[Change detection outputs]

.....

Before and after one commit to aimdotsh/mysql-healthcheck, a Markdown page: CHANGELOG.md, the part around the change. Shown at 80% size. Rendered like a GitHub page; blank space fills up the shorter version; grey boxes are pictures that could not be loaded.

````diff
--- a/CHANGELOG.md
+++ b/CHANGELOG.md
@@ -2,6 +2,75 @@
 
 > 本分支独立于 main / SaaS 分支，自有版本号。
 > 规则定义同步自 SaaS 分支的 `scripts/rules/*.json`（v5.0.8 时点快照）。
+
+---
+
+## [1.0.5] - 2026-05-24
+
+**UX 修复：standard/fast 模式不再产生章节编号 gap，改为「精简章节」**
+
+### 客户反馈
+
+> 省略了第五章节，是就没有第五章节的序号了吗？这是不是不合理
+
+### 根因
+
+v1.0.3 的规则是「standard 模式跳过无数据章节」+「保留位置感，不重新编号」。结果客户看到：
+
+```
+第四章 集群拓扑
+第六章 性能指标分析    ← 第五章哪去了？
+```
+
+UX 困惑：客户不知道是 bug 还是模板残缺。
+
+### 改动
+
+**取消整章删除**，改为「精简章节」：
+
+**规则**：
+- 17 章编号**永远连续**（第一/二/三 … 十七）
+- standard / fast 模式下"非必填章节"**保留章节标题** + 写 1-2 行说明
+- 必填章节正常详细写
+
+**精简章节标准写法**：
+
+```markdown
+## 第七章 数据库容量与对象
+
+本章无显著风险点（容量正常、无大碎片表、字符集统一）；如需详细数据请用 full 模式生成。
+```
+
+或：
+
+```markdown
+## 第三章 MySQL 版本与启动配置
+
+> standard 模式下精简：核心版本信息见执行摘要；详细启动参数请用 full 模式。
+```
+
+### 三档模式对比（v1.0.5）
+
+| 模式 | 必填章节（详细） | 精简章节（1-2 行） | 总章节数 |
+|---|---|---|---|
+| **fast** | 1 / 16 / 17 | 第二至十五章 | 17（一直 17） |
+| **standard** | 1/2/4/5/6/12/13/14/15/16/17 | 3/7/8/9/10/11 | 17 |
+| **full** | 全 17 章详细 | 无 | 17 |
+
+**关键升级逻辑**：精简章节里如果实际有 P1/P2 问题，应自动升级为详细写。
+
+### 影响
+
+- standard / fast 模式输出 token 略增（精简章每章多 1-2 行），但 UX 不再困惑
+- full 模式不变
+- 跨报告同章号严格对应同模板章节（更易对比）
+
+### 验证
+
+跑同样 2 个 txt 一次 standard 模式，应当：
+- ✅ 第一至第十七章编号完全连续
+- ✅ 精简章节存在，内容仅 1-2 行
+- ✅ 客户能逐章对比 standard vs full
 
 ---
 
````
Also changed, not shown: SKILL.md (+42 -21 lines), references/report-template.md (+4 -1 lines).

.....

What to work on: For this exercise, reproduce exactly each line from the one containing "模式下精简：核心版本信息见执行摘要；详细启动参数请用 full 模式。" through the last line of the data, and no others.

Task output:
+> standard 模式下精简：核心版本信息见执行摘要；详细启动参数请用 full 模式。
+```
+
+### 三档模式对比（v1.0.5）
+
+| 模式 | 必填章节（详细） | 精简章节（1-2 行） | 总章节数 |
+|---|---|---|---|
+| **fast** | 1 / 16 / 17 | 第二至十五章 | 17（一直 17） |
+| **standard** | 1/2/4/5/6/12/13/14/15/16/17 | 3/7/8/9/10/11 | 17 |
+| **full** | 全 17 章详细 | 无 | 17 |
+
+**关键升级逻辑**：精简章节里如果实际有 P1/P2 问题，应自动升级为详细写。
+
+### 影响
+
+- standard / fast 模式输出 token 略增（精简章每章多 1-2 行），但 UX 不再困惑
+- full 模式不变
+- 跨报告同章号严格对应同模板章节（更易对比）
+
+### 验证
+
+跑同样 2 个 txt 一次 standard 模式，应当：
+- ✅ 第一至第十七章编号完全连续
+- ✅ 精简章节存在，内容仅 1-2 行
+- ✅ 客户能逐章对比 standard vs full
 
 ---
 
````
Also changed, not shown: SKILL.md (+42 -21 lines), references/report-template.md (+4 -1 lines).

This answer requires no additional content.